TASK OBJECTIVE
Please copy every line with the string "index" from the entries below.

━━━ DATASET EXCERPTS ━━━

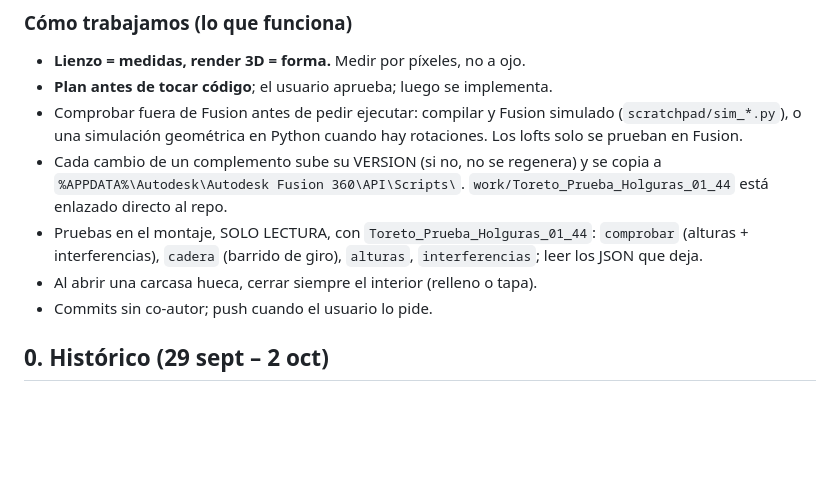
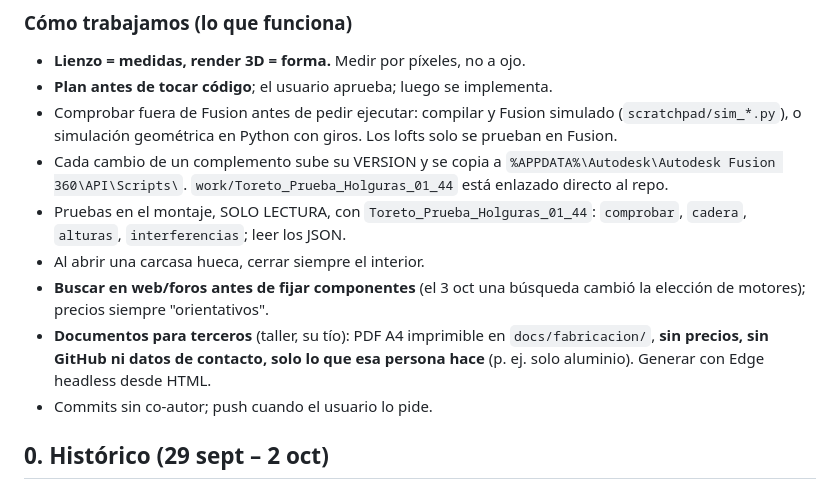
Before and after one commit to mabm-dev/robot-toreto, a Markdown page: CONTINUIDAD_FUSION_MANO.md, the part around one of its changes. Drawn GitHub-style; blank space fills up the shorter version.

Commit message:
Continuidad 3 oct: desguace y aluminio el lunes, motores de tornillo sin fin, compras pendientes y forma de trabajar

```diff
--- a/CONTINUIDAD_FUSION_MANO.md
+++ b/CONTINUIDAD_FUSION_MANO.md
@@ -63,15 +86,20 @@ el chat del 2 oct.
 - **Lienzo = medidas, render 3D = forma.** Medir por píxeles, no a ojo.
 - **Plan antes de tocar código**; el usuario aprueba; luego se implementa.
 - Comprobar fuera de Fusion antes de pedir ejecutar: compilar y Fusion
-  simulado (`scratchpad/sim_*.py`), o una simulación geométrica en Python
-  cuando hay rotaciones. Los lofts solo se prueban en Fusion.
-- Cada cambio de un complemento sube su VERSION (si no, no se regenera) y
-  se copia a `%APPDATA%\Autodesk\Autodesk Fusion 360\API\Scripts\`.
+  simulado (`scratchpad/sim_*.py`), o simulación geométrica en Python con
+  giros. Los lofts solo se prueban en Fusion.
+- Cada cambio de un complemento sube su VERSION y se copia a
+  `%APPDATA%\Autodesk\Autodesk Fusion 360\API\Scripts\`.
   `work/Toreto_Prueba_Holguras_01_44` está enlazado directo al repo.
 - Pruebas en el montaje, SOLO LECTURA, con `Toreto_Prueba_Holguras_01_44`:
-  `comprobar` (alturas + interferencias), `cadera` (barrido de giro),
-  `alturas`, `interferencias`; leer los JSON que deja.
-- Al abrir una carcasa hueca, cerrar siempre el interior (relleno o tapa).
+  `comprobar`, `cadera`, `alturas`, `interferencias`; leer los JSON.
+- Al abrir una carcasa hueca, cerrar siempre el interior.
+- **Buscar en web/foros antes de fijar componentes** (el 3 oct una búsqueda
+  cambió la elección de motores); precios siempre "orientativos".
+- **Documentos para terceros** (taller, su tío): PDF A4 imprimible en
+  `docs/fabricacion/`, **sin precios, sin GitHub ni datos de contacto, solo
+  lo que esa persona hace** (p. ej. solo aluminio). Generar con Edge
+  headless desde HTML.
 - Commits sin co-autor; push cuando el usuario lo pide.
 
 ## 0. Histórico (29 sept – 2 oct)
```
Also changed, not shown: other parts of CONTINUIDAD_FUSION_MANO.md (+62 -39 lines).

━━━
━━━ DATASET EXCERPTS ━━━

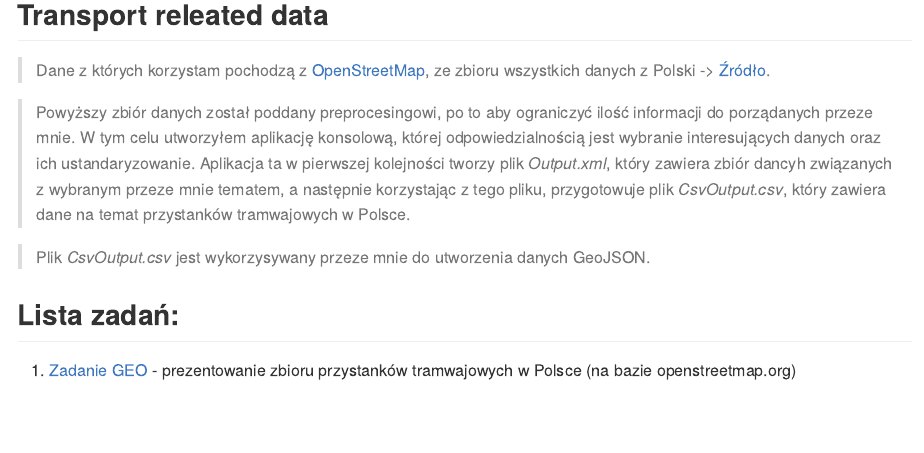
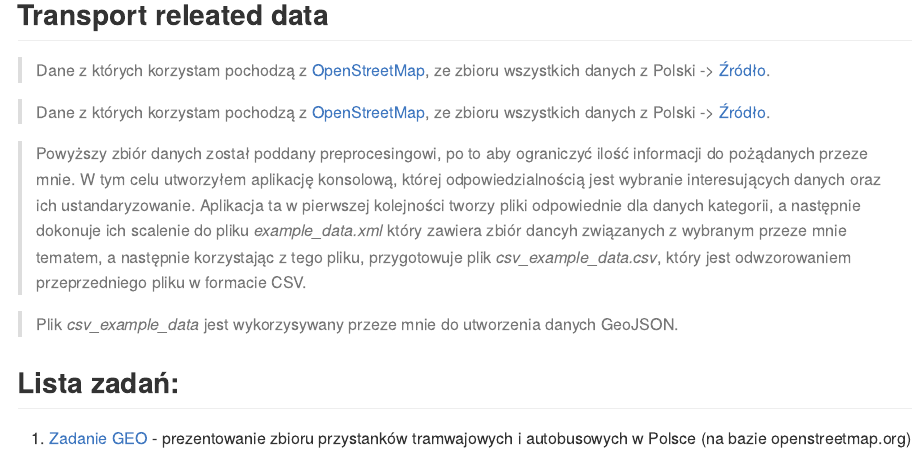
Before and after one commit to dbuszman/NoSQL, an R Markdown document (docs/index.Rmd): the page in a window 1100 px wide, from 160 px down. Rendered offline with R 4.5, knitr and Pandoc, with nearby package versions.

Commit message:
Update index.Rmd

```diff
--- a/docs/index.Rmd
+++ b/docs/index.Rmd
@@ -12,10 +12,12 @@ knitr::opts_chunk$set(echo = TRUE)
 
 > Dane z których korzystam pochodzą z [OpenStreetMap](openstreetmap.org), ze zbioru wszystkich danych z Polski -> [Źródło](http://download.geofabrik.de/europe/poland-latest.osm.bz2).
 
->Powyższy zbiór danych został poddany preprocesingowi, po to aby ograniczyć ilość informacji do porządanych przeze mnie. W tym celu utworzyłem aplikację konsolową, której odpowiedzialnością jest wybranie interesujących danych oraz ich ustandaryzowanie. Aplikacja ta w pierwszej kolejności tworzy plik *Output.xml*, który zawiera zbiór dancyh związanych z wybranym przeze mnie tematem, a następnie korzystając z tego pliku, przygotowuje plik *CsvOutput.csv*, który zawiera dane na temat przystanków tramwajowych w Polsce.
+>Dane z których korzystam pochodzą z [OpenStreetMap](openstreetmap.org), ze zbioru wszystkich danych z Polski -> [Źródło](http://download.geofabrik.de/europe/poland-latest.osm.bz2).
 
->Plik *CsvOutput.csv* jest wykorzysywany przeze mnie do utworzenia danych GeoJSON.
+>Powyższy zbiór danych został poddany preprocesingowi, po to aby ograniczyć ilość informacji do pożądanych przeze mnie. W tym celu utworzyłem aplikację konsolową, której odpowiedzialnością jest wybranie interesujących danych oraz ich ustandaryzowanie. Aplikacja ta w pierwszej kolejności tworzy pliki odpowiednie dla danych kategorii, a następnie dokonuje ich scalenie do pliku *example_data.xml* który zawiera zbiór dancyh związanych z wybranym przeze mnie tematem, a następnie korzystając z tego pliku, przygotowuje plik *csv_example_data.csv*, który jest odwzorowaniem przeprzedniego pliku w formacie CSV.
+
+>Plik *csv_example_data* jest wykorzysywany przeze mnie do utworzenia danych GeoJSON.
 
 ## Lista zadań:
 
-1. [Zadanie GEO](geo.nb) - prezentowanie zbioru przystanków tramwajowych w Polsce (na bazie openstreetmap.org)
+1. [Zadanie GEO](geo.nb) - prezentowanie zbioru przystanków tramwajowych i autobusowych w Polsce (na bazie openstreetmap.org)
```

━━━
━━━ DATASET EXCERPTS ━━━

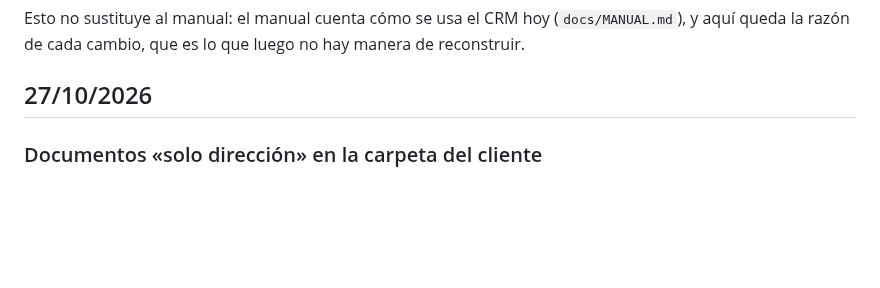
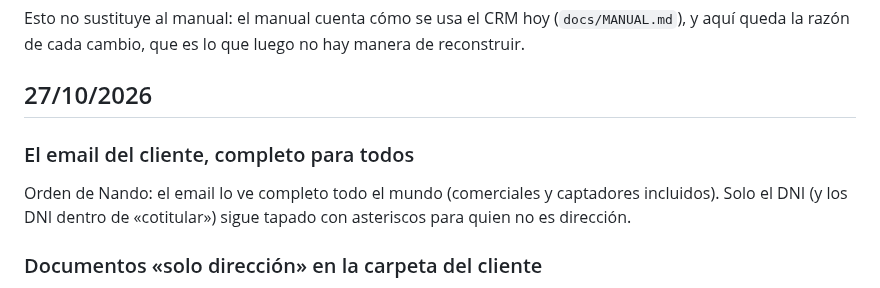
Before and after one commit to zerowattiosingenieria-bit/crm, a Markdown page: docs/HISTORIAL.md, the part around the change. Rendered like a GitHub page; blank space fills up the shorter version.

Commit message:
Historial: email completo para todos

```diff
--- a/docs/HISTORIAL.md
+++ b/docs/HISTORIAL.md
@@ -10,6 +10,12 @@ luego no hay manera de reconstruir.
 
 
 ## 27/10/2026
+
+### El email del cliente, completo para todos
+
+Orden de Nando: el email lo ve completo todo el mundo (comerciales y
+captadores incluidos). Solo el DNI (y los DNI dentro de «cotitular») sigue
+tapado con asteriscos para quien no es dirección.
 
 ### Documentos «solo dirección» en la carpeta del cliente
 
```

━━━

WRITTEN SOLUTION
Before and after one commit to dbuszman/NoSQL, an R Markdown document (docs/index.Rmd): the page in a window 1100 px wide, from 160 px down. Rendered offline with R 4.5, knitr and Pandoc, with nearby package versions.
Update index.Rmd
--- a/docs/index.Rmd
+++ b/docs/index.Rmd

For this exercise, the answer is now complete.